TASK STATEMENT: Every record is to be copied unchanged, except that its pictures are removed.

Change detection outputs:
------------------------------------------------------------

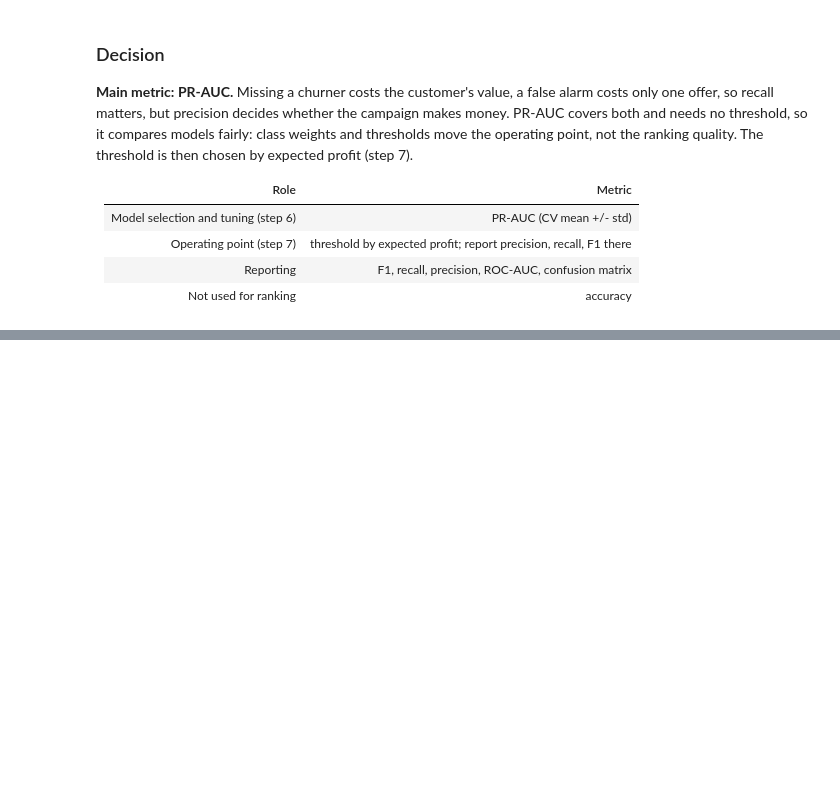
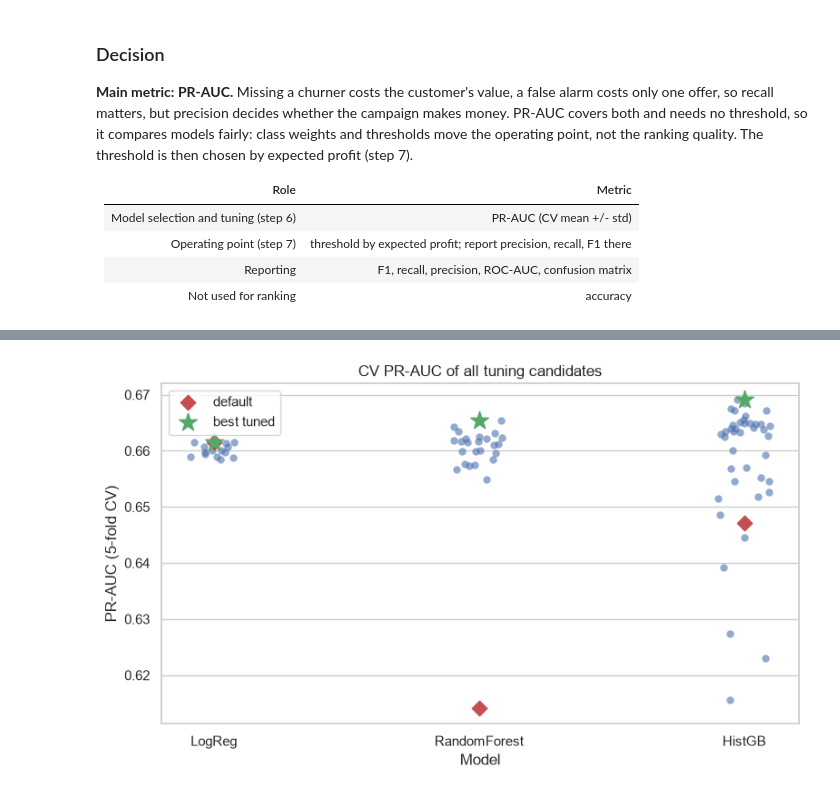
Before and after one commit to Sheyda-Fathi/customer-churn-prediction, a Jupyter notebook: notebooks/03_modeling.ipynb, the cells around one changed output, grey strips where cells are left out. Drawn from its saved outputs; the diff is of its cells as text; code cells hidden in the pictures; blank space fills up the shorter version.

Commit message:
feat: add hyperparameter tuning with PR-AUC

```diff
--- a/notebooks/03_modeling.ipynb
+++ b/notebooks/03_modeling.ipynb
@@ -217,8 +218,7 @@ display(ranking)
 
 On ranking quality, LogReg is best or tied: ROC-AUC 0.85 / PR-AUC 0.66, vs HistGB 0.84 / 0.65, SVM 0.80-0.83 / 0.60-0.64 and Random Forest 0.82 / 0.61.
 # %%
-gap_df = all_results[['train_f1_mean', 'f1_mean']].rename(
-    columns={'train_f1_mean': 'Train F1', 'f1_mean': 'CV F1'})
+gap_df = all_results[['train_f1_mean', 'f1_mean']].rename(columns={'train_f1_mean': 'Train F1', 'f1_mean': 'CV F1'})
 
 ax = gap_df.iloc[::-1].plot(kind='barh', figsize=(9, 6), color=['#8172B2', '#55A868'])
 for c in ax.containers:
@@ -241,8 +241,7 @@ compare_all = pd.concat([baselines, all_results[baselines.columns]])
 plot_df = compare_all[['precision_mean', 'recall_mean', 'f1_mean', 'pr_auc_mean']].copy()
 plot_df.columns = ['Precision', 'Recall', 'F1', 'PR-AUC']
 
-ax = plot_df.iloc[::-1].plot(kind='barh', figsize=(10, 10),
-                             color=['#4C72B0', '#C44E52', '#55A868', '#8172B2'])
+ax = plot_df.iloc[::-1].plot(kind='barh', figsize=(10, 10),color=['#4C72B0', '#C44E52', '#55A868', '#8172B2'])
 for c in ax.containers:
     ax.bar_label(c, fmt='%.2f', fontsize=7, padding=2)
 ax.set_title('All models vs baselines (5-fold CV on train)')
@@ -417,0 +428,7 @@ The dollar figures come from made-up assumptions; the method is the point.
+# %%
+searches = {}
+for name in ['LogReg', 'RandomForest', 'HistGB']:
+    search = make_search(name, X_train, cv=cv)
+    search.fit(X_train, y_train)
+    searches[name] = search
+    print(f'{name}: best CV PR-AUC = {search.best_score_:.4f}')
@@ -417,0 +505,23 @@ The dollar figures come from made-up assumptions; the method is the point.
+# %%
+cand = pd.concat({n: pd.DataFrame(s.cv_results_)[['mean_test_pr_auc']]
+                  for n, s in searches.items()},
+                 names=['model', 'i']).reset_index()
+order = list(searches)
+defaults = all_results.loc[order, 'pr_auc_mean']
+best_scores = [searches[n].best_score_ for n in order]
+
+fig, ax = plt.subplots(figsize=(8, 4.8))
+sns.stripplot(data=cand, x='model', y='mean_test_pr_auc', order=order,
+              color='#4C72B0', alpha=0.6, size=6, ax=ax)
+ax.scatter(order, defaults.values, marker='D', s=70, color='#C44E52',
+           zorder=3, label='default')
+ax.scatter(order, best_scores, marker='*', s=220, color='#55A868',
+           zorder=3, label='best tuned')
+ax.set_title('CV PR-AUC of all tuning candidates')
+ax.set_xlabel('Model')
+ax.set_ylabel('PR-AUC (5-fold CV)')
+ax.legend()
+save_fig('17_tuning_candidates')
+plt.show()
+# %% [output]
+[figure, added]
```
Also changed, not shown: parts of 13 cells of this notebook, 8 other files.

------------------------------------------------------------

EXERCISE SOLUTION:
Before and after one commit to Sheyda-Fathi/customer-churn-prediction, a Jupyter notebook: notebooks/03_modeling.ipynb, the cells around one changed output, grey strips where cells are left out. Drawn from its saved outputs; the diff is of its cells as text; code cells hidden in the pictures; blank space fills up the shorter version.

Commit message:
feat: add hyperparameter tuning with PR-AUC

```diff
--- a/notebooks/03_modeling.ipynb
+++ b/notebooks/03_modeling.ipynb
@@ -217,8 +218,7 @@ display(ranking)
 
 On ranking quality, LogReg is best or tied: ROC-AUC 0.85 / PR-AUC 0.66, vs HistGB 0.84 / 0.65, SVM 0.80-0.83 / 0.60-0.64 and Random Forest 0.82 / 0.61.
 # %%
-gap_df = all_results[['train_f1_mean', 'f1_mean']].rename(
-    columns={'train_f1_mean': 'Train F1', 'f1_mean': 'CV F1'})
+gap_df = all_results[['train_f1_mean', 'f1_mean']].rename(columns={'train_f1_mean': 'Train F1', 'f1_mean': 'CV F1'})
 
 ax = gap_df.iloc[::-1].plot(kind='barh', figsize=(9, 6), color=['#8172B2', '#55A868'])
 for c in ax.containers:
@@ -241,8 +241,7 @@ compare_all = pd.concat([baselines, all_results[baselines.columns]])
 plot_df = compare_all[['precision_mean', 'recall_mean', 'f1_mean', 'pr_auc_mean']].copy()
 plot_df.columns = ['Precision', 'Recall', 'F1', 'PR-AUC']
 
-ax = plot_df.iloc[::-1].plot(kind='barh', figsize=(10, 10),
-                             color=['#4C72B0', '#C44E52', '#55A868', '#8172B2'])
+ax = plot_df.iloc[::-1].plot(kind='barh', figsize=(10, 10),color=['#4C72B0', '#C44E52', '#55A868', '#8172B2'])
 for c in ax.containers:
     ax.bar_label(c, fmt='%.2f', fontsize=7, padding=2)
 ax.set_title('All models vs baselines (5-fold CV on train)')
@@ -417,0 +428,7 @@ The dollar figures come from made-up assumptions; the method is the point.
+# %%
+searches = {}
+for name in ['LogReg', 'RandomForest', 'HistGB']:
+    search = make_search(name, X_train, cv=cv)
+    search.fit(X_train, y_train)
+    searches[name] = search
+    print(f'{name}: best CV PR-AUC = {search.best_score_:.4f}')
@@ -417,0 +505,23 @@ The dollar figures come from made-up assumptions; the method is the point.
+# %%
+cand = pd.concat({n: pd.DataFrame(s.cv_results_)[['mean_test_pr_auc']]
+                  for n, s in searches.items()},
+                 names=['model', 'i']).reset_index()
+order = list(searches)
+defaults = all_results.loc[order, 'pr_auc_mean']
+best_scores = [searches[n].best_score_ for n in order]
+
+fig, ax = plt.subplots(figsize=(8, 4.8))
+sns.stripplot(data=cand, x='model', y='mean_test_pr_auc', order=order,
+              color='#4C72B0', alpha=0.6, size=6, ax=ax)
+ax.scatter(order, defaults.values, marker='D', s=70, color='#C44E52',
+           zorder=3, label='default')
+ax.scatter(order, best_scores, marker='*', s=220, color='#55A868',
+           zorder=3, label='best tuned')
+ax.set_title('CV PR-AUC of all tuning candidates')
+ax.set_xlabel('Model')
+ax.set_ylabel('PR-AUC (5-fold CV)')
+ax.legend()
+save_fig('17_tuning_candidates')
+plt.show()
+# %% [output]
+[figure, added]
```
Also changed, not shown: parts of 13 cells of this notebook, 8 other files.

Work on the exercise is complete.